is the subset of the operating system that manages the memory of the computer. Its most basic task is to allocate memory to processes when they need it. This allocated memory is by default specific to the process that makes the request.
Memory Manager, User Space, and Kernel Space.
On recent kernel security check failure note 2 , the memory manager hides the physical location of the memory (in RAM or on hard disk , in the memory space paged ) and presents the program a uniform global memory called virtual memory . Thus, any process believes touch a memory “logical” that has the following properties Note 3 :
the memory can be extended to the theoretical capacities of the machine note 4 ;
the memory is private (protected), one process can not access the memory of another process (except specific allocations and permissions).
The advantage of not indicating to the process the physical location of the data is to allow the memory manager to place and move the data in memory at its convenience, without affecting the processes. This data can in particular be fragmented in the RAM when a process requires a block of memory larger than the largest free physical block. The contents of the memory can also be migrated. This migration is done on the various memory media such as in the physical memory (more or less close to the processor), in the paged memory, in the memory accessible by networks (computing cluster).

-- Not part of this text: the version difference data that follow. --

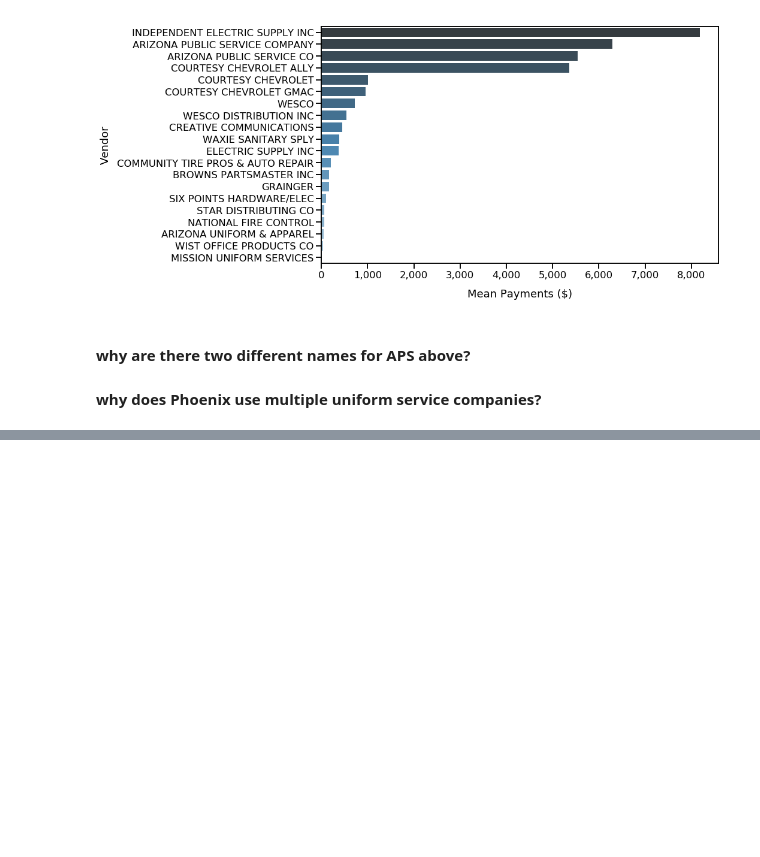
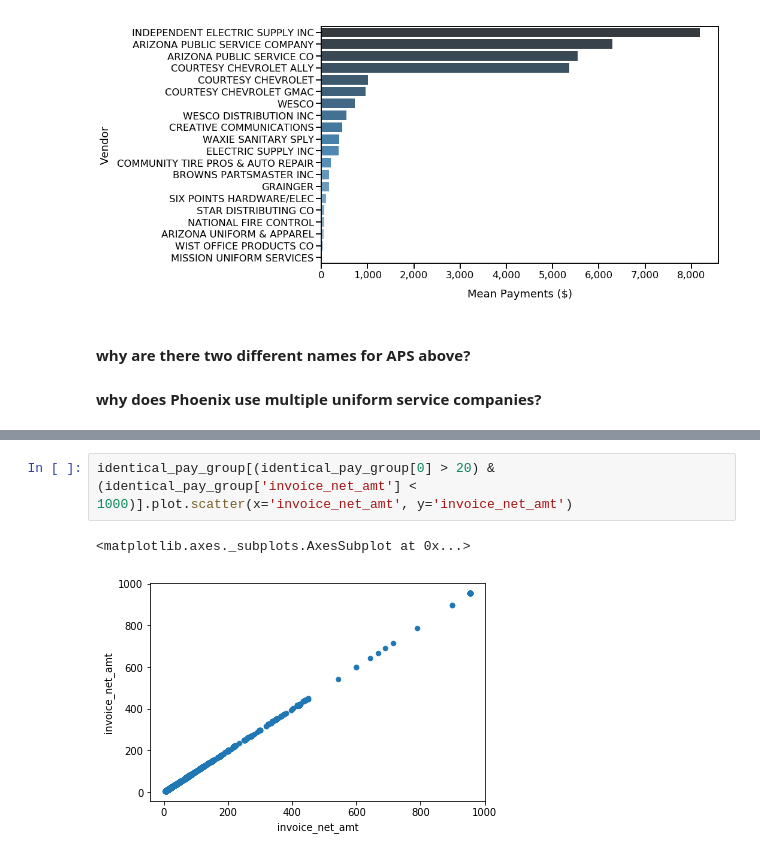
Before and after one commit to mrkjhsn/City-of-Phoenix-Vendor-Payments, a Jupyter notebook: vendor_analysis.ipynb, the cells around one changed output, grey strips where cells are left out. Saved outputs shown, nothing was run; the diff lists cells and outputs as text; blank space fills up the shorter version.

```diff
--- a/vendor_analysis.ipynb
+++ b/vendor_analysis.ipynb
@@ -194,0 +286,5 @@ x.style.format('${0:,.2f}')
+# %%
+identical_pay_group[(identical_pay_group[0] > 20) & (identical_pay_group['invoice_net_amt'] < 1000)].plot.scatter(x='invoice_net_amt', y='invoice_net_amt')
+# %% [output]
+<matplotlib.axes._subplots.AxesSubplot at 0x...>
+[figure, added]
```
Also changed, not shown: parts of 21 cells of this notebook.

Memory virtualization also allows for optimistic management of resources: the memory allocated but not yet used can be virtually allocated to several processes kernel security check failure
Programs in the user space have limited memory powers: they must ask the kernel security check failure of memory. The kernel uses its memory manager to allocate (or not) memory to the process that requests it. If a process tries to use memory areas that do not belong to it, it is automatically evicted. The eviction mechanism is based on a mechanism of the processor, namely a memory management unit , or MMU , which signals to the kernel the existence of a faulty access. It is the nucleus itself that makes the decision to suspend or immediately destroy the faulty process.
The system calls are functions:
called from a user space program;
- whose execution (the processing) is performed in the kernel space;
- whose return is made in the calling program in the user space.
In addition to a change of mode of execution , the system call supposes at least two commutations of contexts :
- Context of the calling program;
- change of context;
- Kernel context;
- change of context;
Context of the calling program.
The cost of a system call is much higher than a simple intra-process function call: while a function call requires only a few primitive instructions (loading and executing a memory area), the cost of a system call is counted in thousands or tens of thousands of primitive instructions, generating both a load and additional turnaround times. For these reasons, functions that are used intensively are moved into the kernel security check failure space. User programs then make a small number of high-level system calls. The many low-level interactions generated by these system calls are made in the kernel space. This includes device drivers .